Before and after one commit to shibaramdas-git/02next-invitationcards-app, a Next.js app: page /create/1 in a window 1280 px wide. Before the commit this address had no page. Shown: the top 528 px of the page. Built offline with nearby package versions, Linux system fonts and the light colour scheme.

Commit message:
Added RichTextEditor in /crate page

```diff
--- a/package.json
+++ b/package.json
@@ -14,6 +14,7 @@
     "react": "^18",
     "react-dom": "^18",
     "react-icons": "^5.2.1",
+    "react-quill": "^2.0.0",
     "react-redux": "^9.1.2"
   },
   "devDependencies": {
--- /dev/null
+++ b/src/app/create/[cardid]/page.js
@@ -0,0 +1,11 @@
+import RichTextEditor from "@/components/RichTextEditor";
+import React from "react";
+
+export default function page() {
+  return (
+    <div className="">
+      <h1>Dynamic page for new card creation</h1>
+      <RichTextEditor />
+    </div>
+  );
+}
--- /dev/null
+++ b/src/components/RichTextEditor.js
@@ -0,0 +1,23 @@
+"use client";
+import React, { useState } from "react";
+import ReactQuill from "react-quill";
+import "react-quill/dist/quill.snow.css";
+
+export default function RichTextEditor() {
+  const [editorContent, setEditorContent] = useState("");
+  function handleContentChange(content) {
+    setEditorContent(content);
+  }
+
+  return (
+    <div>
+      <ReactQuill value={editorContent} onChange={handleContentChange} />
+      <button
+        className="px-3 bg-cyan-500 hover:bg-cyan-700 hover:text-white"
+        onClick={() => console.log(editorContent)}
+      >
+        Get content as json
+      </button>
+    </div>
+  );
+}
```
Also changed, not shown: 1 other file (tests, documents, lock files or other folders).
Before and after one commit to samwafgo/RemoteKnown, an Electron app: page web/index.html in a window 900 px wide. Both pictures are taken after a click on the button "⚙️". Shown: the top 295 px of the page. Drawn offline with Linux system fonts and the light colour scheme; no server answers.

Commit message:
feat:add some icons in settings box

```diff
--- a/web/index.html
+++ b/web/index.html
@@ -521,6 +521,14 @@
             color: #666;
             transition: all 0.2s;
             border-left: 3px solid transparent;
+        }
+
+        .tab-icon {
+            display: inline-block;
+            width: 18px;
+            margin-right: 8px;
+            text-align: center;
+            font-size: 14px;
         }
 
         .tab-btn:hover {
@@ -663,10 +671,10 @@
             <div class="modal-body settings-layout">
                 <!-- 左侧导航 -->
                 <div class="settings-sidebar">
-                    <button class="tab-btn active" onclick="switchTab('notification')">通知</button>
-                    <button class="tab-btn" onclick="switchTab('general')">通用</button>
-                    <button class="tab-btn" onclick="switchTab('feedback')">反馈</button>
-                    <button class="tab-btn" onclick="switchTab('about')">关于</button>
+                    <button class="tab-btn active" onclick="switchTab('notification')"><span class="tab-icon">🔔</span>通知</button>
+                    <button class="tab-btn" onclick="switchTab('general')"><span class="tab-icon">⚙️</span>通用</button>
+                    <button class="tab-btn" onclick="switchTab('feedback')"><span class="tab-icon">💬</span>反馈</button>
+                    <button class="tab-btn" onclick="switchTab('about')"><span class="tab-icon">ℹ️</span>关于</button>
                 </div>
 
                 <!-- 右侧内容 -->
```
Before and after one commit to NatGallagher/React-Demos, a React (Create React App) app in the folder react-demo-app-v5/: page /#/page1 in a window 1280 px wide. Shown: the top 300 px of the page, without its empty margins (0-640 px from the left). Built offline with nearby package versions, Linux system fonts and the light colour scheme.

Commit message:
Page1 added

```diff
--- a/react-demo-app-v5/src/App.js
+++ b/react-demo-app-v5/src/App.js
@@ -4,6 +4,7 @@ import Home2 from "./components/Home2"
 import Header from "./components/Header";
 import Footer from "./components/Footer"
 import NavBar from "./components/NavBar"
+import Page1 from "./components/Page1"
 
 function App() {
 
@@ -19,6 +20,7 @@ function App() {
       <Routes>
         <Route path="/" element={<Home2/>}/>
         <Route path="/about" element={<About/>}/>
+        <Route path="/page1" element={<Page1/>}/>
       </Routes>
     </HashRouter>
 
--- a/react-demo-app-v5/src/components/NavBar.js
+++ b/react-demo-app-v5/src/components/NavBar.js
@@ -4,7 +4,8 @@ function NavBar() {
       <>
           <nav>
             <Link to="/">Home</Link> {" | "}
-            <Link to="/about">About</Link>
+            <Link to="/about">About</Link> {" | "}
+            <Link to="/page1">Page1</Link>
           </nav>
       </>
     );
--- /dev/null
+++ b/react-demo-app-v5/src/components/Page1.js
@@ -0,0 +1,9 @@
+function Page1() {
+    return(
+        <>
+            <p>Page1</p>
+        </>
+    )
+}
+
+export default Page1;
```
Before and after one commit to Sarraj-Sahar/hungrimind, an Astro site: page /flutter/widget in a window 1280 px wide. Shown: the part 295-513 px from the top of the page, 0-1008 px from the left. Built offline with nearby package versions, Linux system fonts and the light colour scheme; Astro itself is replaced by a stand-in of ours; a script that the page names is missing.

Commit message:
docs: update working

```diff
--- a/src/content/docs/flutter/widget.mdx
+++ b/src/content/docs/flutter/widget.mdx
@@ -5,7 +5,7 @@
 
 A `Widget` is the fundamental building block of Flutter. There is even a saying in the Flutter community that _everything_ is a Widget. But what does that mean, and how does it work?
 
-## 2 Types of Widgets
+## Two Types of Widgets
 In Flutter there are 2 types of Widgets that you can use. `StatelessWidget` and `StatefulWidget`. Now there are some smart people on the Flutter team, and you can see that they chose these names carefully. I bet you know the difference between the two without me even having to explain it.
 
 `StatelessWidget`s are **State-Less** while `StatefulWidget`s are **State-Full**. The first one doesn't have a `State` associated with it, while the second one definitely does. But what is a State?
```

┄┄┄┄┄┄┄┄┄┄

→ Your task
Go through the records above and copy each line where "default" is found.

→ Final answer
+export default function page() {
+export default function RichTextEditor() {
+export default Page1;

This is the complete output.